Money & Banking

Banks reissuing soiled notes to beat cash crunch

| Updated on: Nov 28, 2016
image caption

Most banks hold soiled notes in their lockers/chests for remitting to RBI

In order to tide over the currency shortage at branch level in urban and rural pockets, public and private sector banks have started issuing soiled but issuable legal tender to their customers.

The shortage of currency notes mounted after the demonetisation of ₹500 and ₹1,000 bills, which has compelled banks to put soiled currency notes of ₹50, ₹20 and ₹10 denomination back into circulation.

According to sources, the stock of valid legal tender has hit a rock bottom at most banks and currency chests. Several bank branches and the currency chests store soiled notes to be remitted to the RBI. But with the sudden announcement of demonetisation of 86 per cent of the total notes in circulation, many of the banks, fearing severe shortage of notes, held back the soiled notes in their lockers.

“The RBI normally makes pulp of these soiled notes, which can no longer be circulated. But the shortage of the currency is such that these banks have put these soiled notes back into circulation. They are dangerous from the hygiene point of view. These are dirty and fragile notes, which can't be used further, still we see them into circulation,” said a senior banker.

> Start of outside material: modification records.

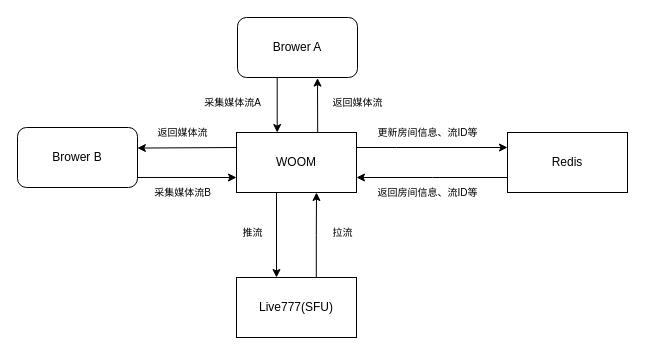
Earlier version of the draw.io diagram webrtc.drawio (xdzqyyds/draw.io). Source tidied: cells renumbered, new cells numbered last; positions are measured from the earlier drawing's top-left corner, leaving out a move shared by most shapes. Both pictures are drawn from the tidied source at 100%, with x=0, y=0 at pixel (17, 17).
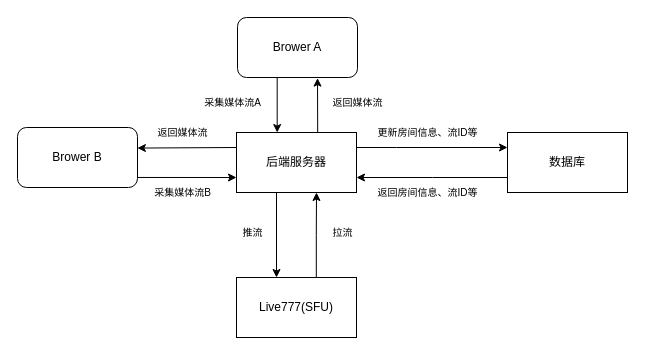
The same page after the edit.

What changed in the source:
```diff
@@
-    <mxCell id="4" value="WOOM" style="rounded=0;whiteSpace=wrap;html=1;" parent="1" vertex="1">
+    <mxCell id="4" value="后端服务器" style="rounded=0;whiteSpace=wrap;html=1;" parent="1" vertex="1">
       <mxGeometry x="219" y="115" width="120" height="60" as="geometry" />
     </mxCell>
-    <mxCell id="5" value="Redis" style="rounded=0;whiteSpace=wrap;html=1;" parent="1" vertex="1">
+    <mxCell id="5" value="数据库" style="rounded=0;whiteSpace=wrap;html=1;" parent="1" vertex="1">
       <mxGeometry x="490" y="115" width="120" height="60" as="geometry" />
     </mxCell>
```
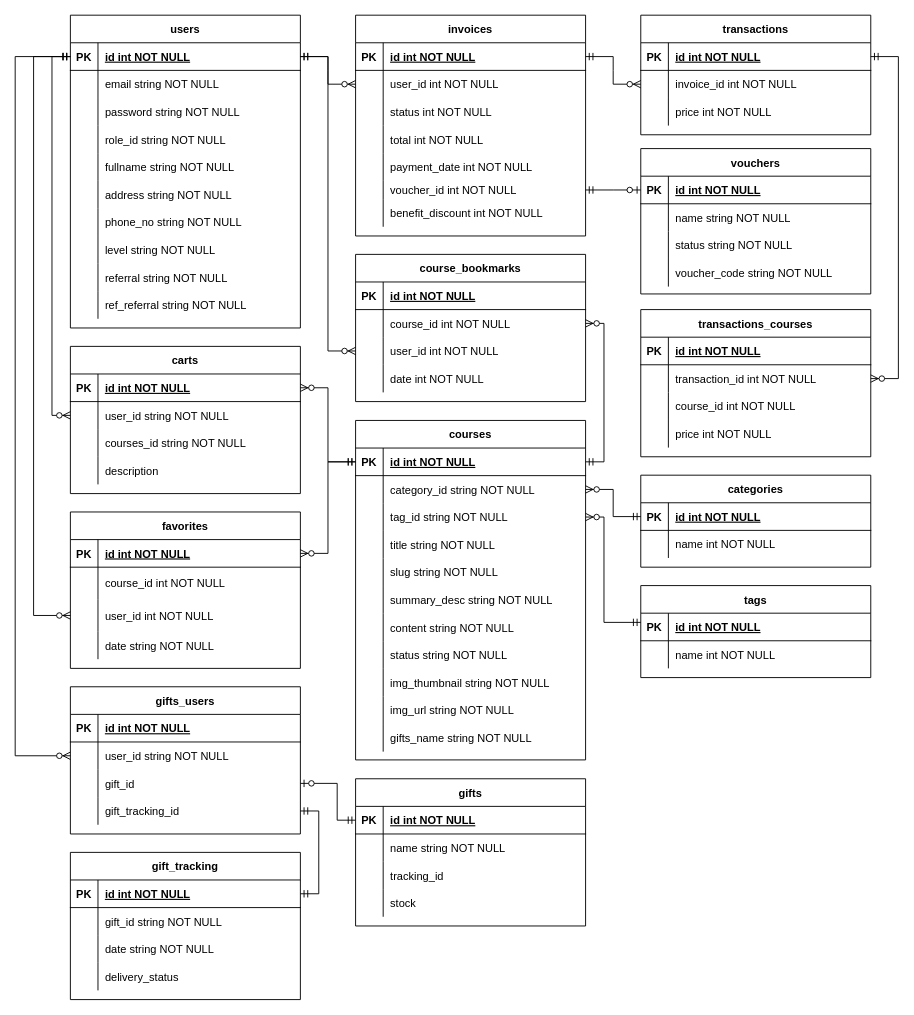
The draw.io diagram page "ERD" (1 of 2) of online-learning.drawio in azmiadhani/diagramsnet, before the edit. Source tidied: cells renumbered, new cells numbered last; positions are measured from the earlier drawing's top-left corner, leaving out a move shared by most shapes. Both pictures are drawn from the tidied source at 92%, with x=0, y=0 at pixel (-77, 15).
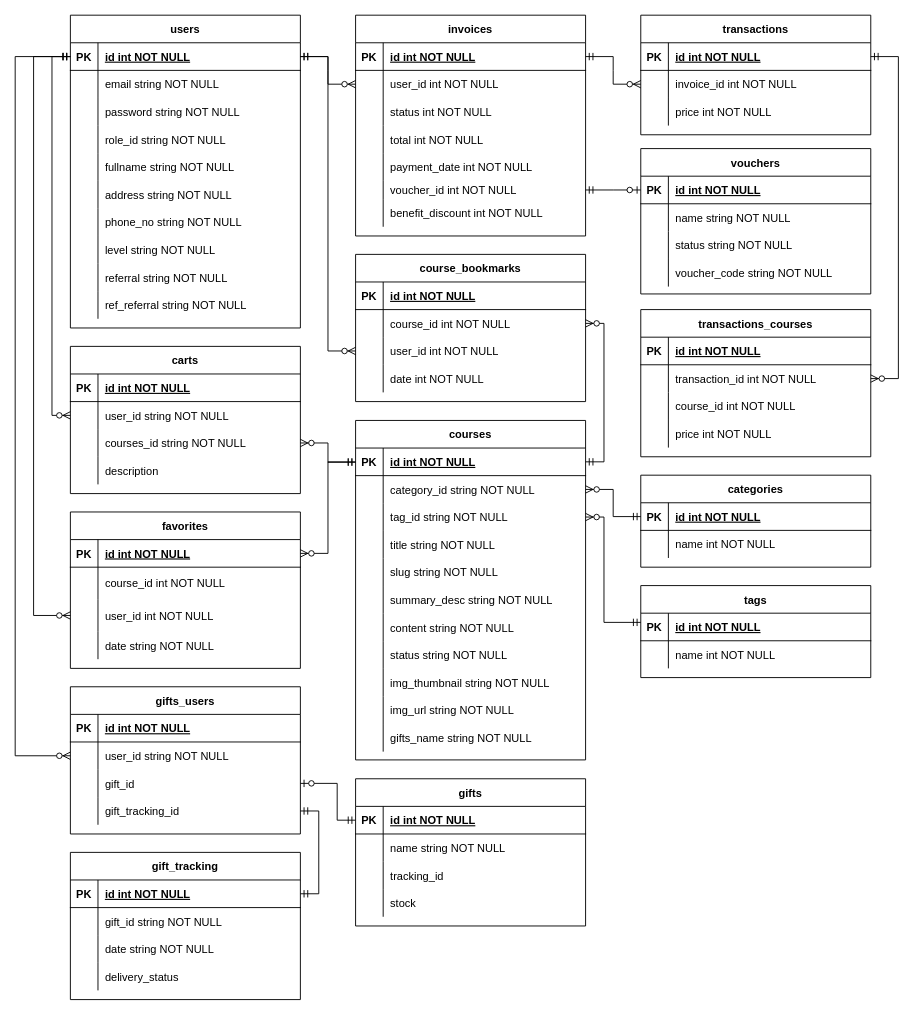
After the change.

The change refers to these unchanged cells:
```xml
<mxCell id="47" style="shape=partialRectangle;fillColor=none;points=[[0,0.5],[1,0.5]];portConstraint=eastwest;top=0;left=0;right=0;bottom=1;" parent="46" vertex="1">
  <mxGeometry y="30" width="250" height="30" as="geometry" />
</mxCell>
<mxCell id="212" style="shape=partialRectangle;fillColor=none;points=[[0,0.5],[1,0.5]];portConstraint=eastwest;top=0;left=0;right=0;bottom=1;" parent="211" vertex="1">
  <mxGeometry y="30" width="250" height="30" as="geometry" />
</mxCell>
<mxCell id="218" style="shape=partialRectangle;fillColor=none;points=[[0,0.5],[1,0.5]];portConstraint=eastwest;top=0;left=0;right=0;bottom=0;" parent="211" vertex="1">
  <mxGeometry y="90" width="250" height="30" as="geometry" />
</mxCell>
```

Change to the diagram source:
```diff
@@
-    <mxCell id="229" style="edgeStyle=elbowEdgeStyle;fontSize=12;html=1;endArrow=ERzeroToMany;startArrow=ERmandOne;rounded=0;" parent="1" edge="1" source="47" target="212">
+    <mxCell id="229" style="edgeStyle=elbowEdgeStyle;fontSize=12;html=1;endArrow=ERzeroToMany;startArrow=ERmandOne;rounded=0;" parent="1" edge="1" source="47" target="218">
       <mxGeometry relative="1" as="geometry">
         <Array as="points">
-          <mxPoint x="440" y="440" />
+          <mxPoint x="440" y="486" />
           <mxPoint x="460" y="530" />
           <mxPoint x="440" y="530" />
           <mxPoint x="150" y="370" />
           <mxPoint x="150" y="350" />
           <mxPoint x="120" y="360" />
           <mxPoint x="160" y="290" />
         </Array>
       </mxGeometry>
     </mxCell>
```
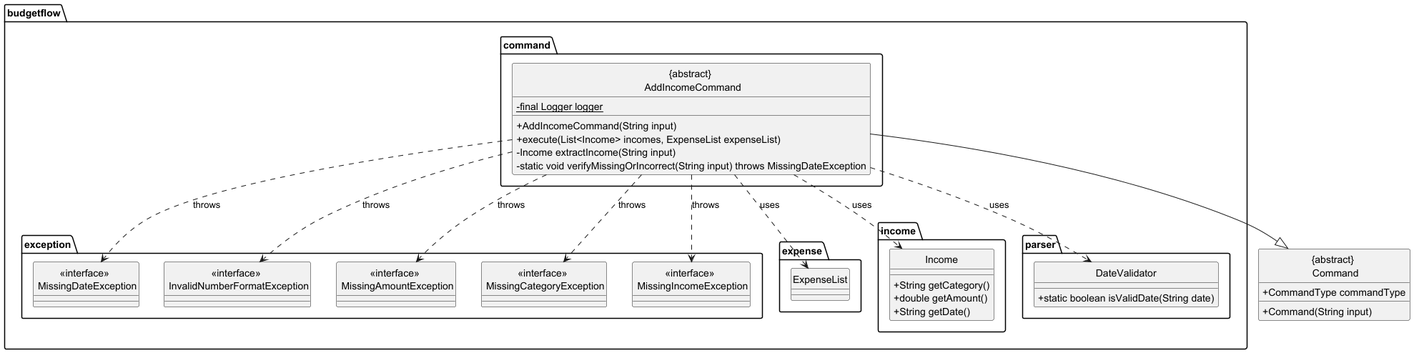
The PlantUML diagram docs/diagrams/add_income_command_class.png in thienkimtranhoang/tp, before a commit.
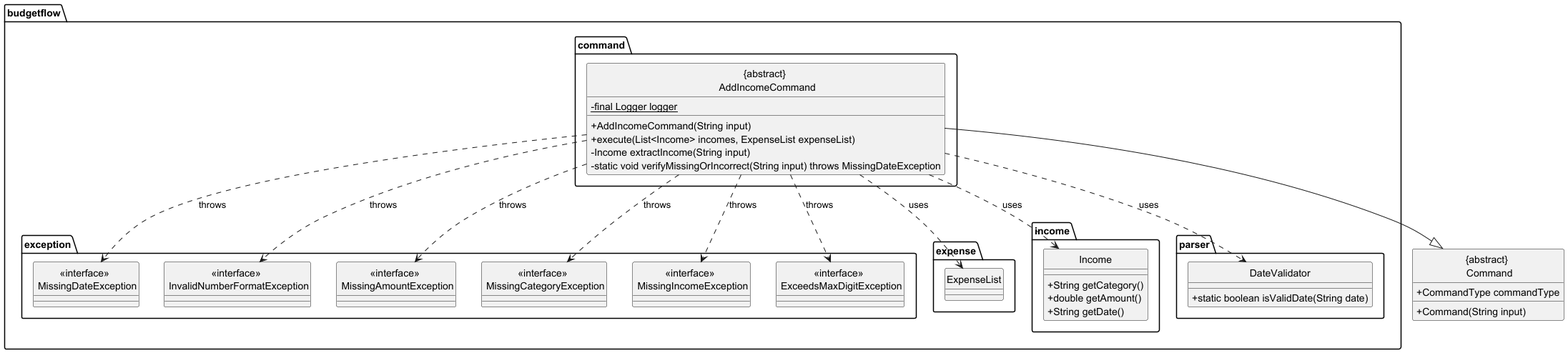
The same diagram one commit later.

What changed in the source:
```diff
@@ -20,6 +20,7 @@
     class "<<interface>> \n MissingAmountException"
     class "<<interface>> \n MissingCategoryException"
     class "<<interface>> \n MissingIncomeException"
+    class "<<interface>> \n ExceedsMaxDigitException"
 }
 
 package budgetflow.expense {
@@ -51,6 +52,7 @@
 "{abstract} \n AddIncomeCommand" ..> "<<interface>> \n MissingAmountException" : throws
 "{abstract} \n AddIncomeCommand" ..> "<<interface>> \n MissingCategoryException" : throws
 "{abstract} \n AddIncomeCommand" ..> "<<interface>> \n MissingIncomeException" : throws
+"{abstract} \n AddIncomeCommand" ..> "<<interface>> \n ExceedsMaxDigitException" : throws
 "{abstract} \n AddIncomeCommand" ..> Income : uses
 "{abstract} \n AddIncomeCommand" ..> ExpenseList : uses
 "{abstract} \n AddIncomeCommand" ..> DateValidator : uses
```
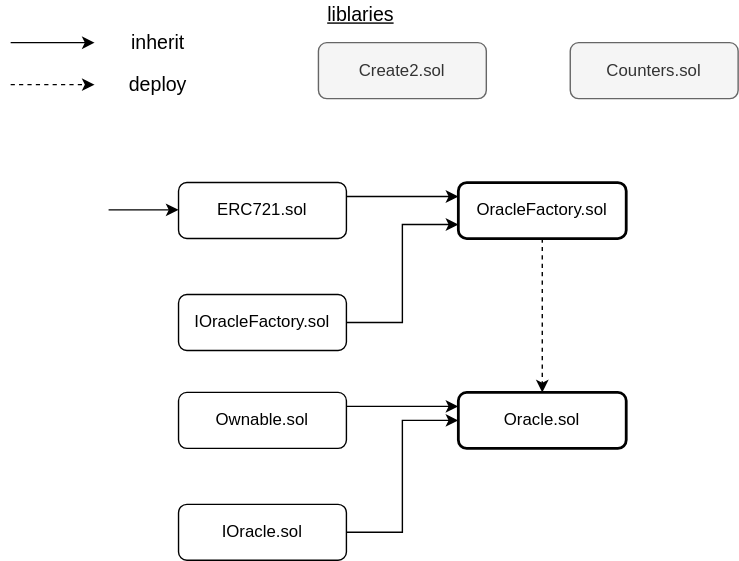
Earlier version of the draw.io export structure.drawio.svg (gurunbox-contracts/LG). Source tidied: cells renumbered, new cells last; positions are measured from the earlier drawing's top-left corner, leaving out a move shared by most shapes.
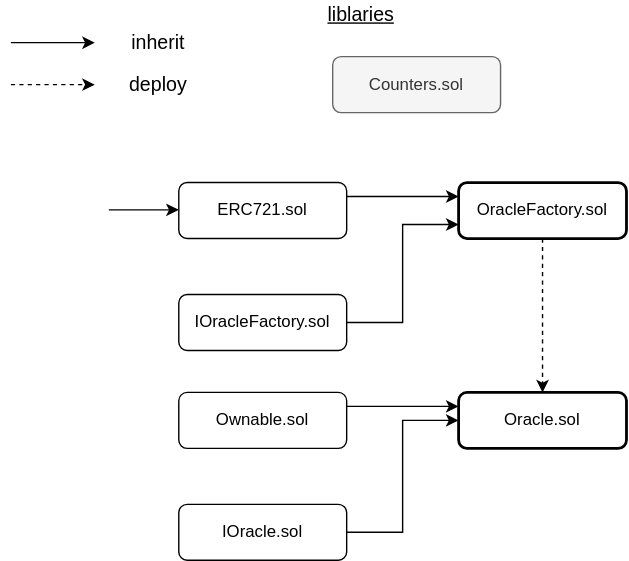
The same file after the commit.

Diff of the diagram source:
```diff
@@ -67,11 +67,8 @@
         <mxPoint x="120" y="149.5" as="targetPoint" />
       </mxGeometry>
     </mxCell>
-    <mxCell id="20" value="Create2.sol" style="rounded=1;whiteSpace=wrap;html=1;fillColor=#f5f5f5;fontColor=#333333;strokeColor=#666666;" parent="1" vertex="1">
-      <mxGeometry x="220" y="30" width="120" height="40" as="geometry" />
-    </mxCell>
     <mxCell id="21" value="Counters.sol" style="rounded=1;whiteSpace=wrap;html=1;fillColor=#f5f5f5;fontColor=#333333;strokeColor=#666666;" parent="1" vertex="1">
-      <mxGeometry x="400" y="30" width="120" height="40" as="geometry" />
+      <mxGeometry x="230" y="40" width="120" height="40" as="geometry" />
     </mxCell>
   </root>
 </mxGraphModel>
```
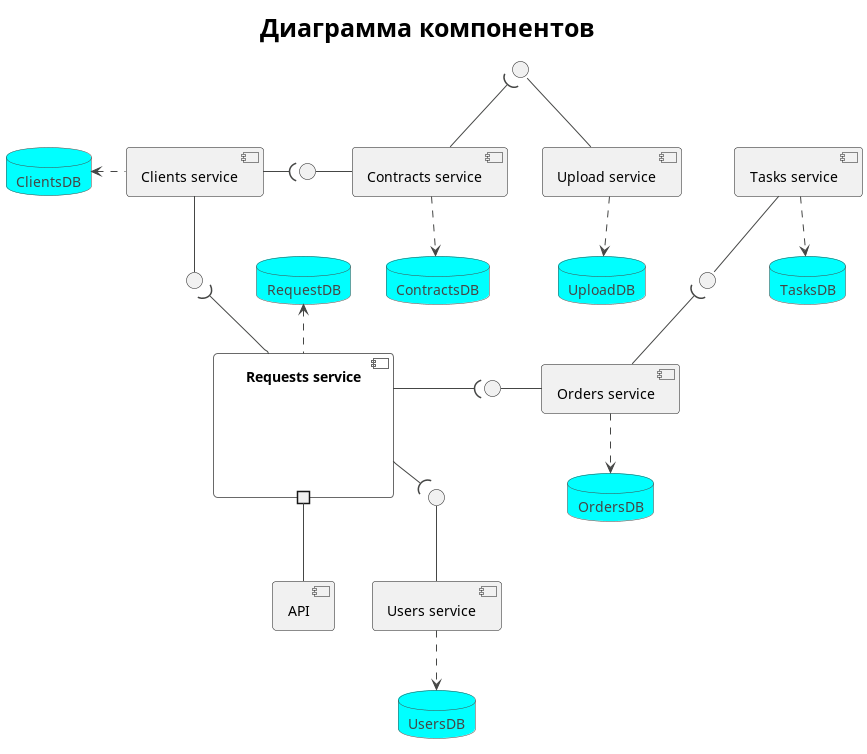
Earlier version of the PlantUML export components/components2.png (mrr000/gb-coursework). The source it was exported from:
```plantuml
@startuml
!theme vibrant

!define SPRITESURL https://raw.githubusercontent.com/plantuml-stdlib/gilbarbara-plantuml-sprites/v1.0/sprites
!includeurl SPRITESURL/aws.puml
!includeurl SPRITESURL/kafka.puml

<style>
component {
  HorizontalAlignment center
}
</style>

title
<size:25>Диаграмма компонентов</size>
end title

interface " " as I_Orders
interface " " as I_ClientsRequests
interface " " as I_Tasks
interface " " as I_Clients
interface " " as I_Contract
interface " " as I_Users

component "Requests service" as Request {
  portout " " as p0
}

[Users service] as Users
[Clients service] as Clients
[Orders service] as Orders
[Tasks service] as Tasks
[Upload service] as Upload
[Contracts service] as Contracts


p0 -down- [API]

Orders -left- I_Orders
Request -left-( I_Orders

Tasks -down- I_Tasks
Orders -up-( I_Tasks

Clients -down- I_ClientsRequests
Request -up-( I_ClientsRequests

Upload -up- I_Contract
Contracts -up-( I_Contract

Contracts -left- I_Clients
Clients -right-( I_Clients

Users -up- I_Users
Request -down-( I_Users

database UploadDB
Upload ..> UploadDB

database RequestDB
Request .up.> RequestDB

database UsersDB
Users ..> UsersDB

database ClientsDB
Clients .left.> ClientsDB

database OrdersDB
Orders ..> OrdersDB
database TasksDB
Tasks ..> TasksDB

database ContractsDB
Contracts ..> ContractsDB


@enduml
```
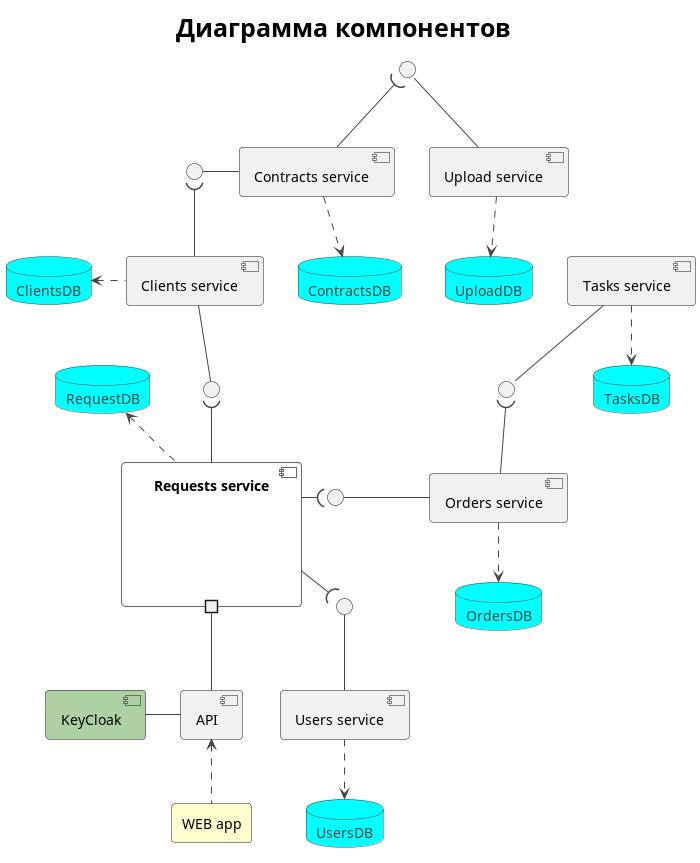
After the commit.

Commit message:
add keycloack into components

Diff of the diagram source:
```diff
@@ -36,6 +36,12 @@
 
 p0 -down- [API]
 
+rectangle "WEB app" as WEB #FEFECE
+component [KeyCloak] as keyCloak #ADD1A2
+[API] -left- keyCloak
+[API] <.. WEB
+
+
 Orders -left- I_Orders
 Request -left-( I_Orders
 
@@ -49,7 +55,7 @@
 Contracts -up-( I_Contract
 
 Contracts -left- I_Clients
-Clients -right-( I_Clients
+Clients -up-( I_Clients
 
 Users -up- I_Users
 Request -down-( I_Users
```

RBI definition

As per the RBI’s definition, soiled notes are those which have become dirty and slightly cut without its vital information such as number, watermark and governor's signature being affected.

A general manager of a public sector bank said, “There are issuable and non-issuable soiled notes. So, even if it falls under the category of soiled notes, they can be still issuable. With severe cash shortage, several banks are using these notes to meet the immediate demand for cash." According to banking experts, two types of notes usually come into circulation.

“First are the newly printed notes, the second are those which are reissued for circulation by the RBI. The soiled notes are the third category. These soiled notes are coming back into circulation. There is no stock of new notes hence banks are now reissuing even the non-issuable notes in certain areas,” said CH Venkatachalam, General Secretary, All-India Bank Employees' Association .

In July this year, the RBI had directed all banks to exchange a maximum of 20 pieces of soiled notes with a limit up to ₹5,000 per day. This exchange, targeted to withdraw soiled notes from the circulation, was allowed over the counter free of charge.

Published on January 15, 2018

Follow us on Telegram, Facebook, Twitter, Instagram, YouTube and Linkedin. You can also download our Android App or IOS App.

This article is closed for comments.
Please Email the Editor

You May Also Like

Recommended for you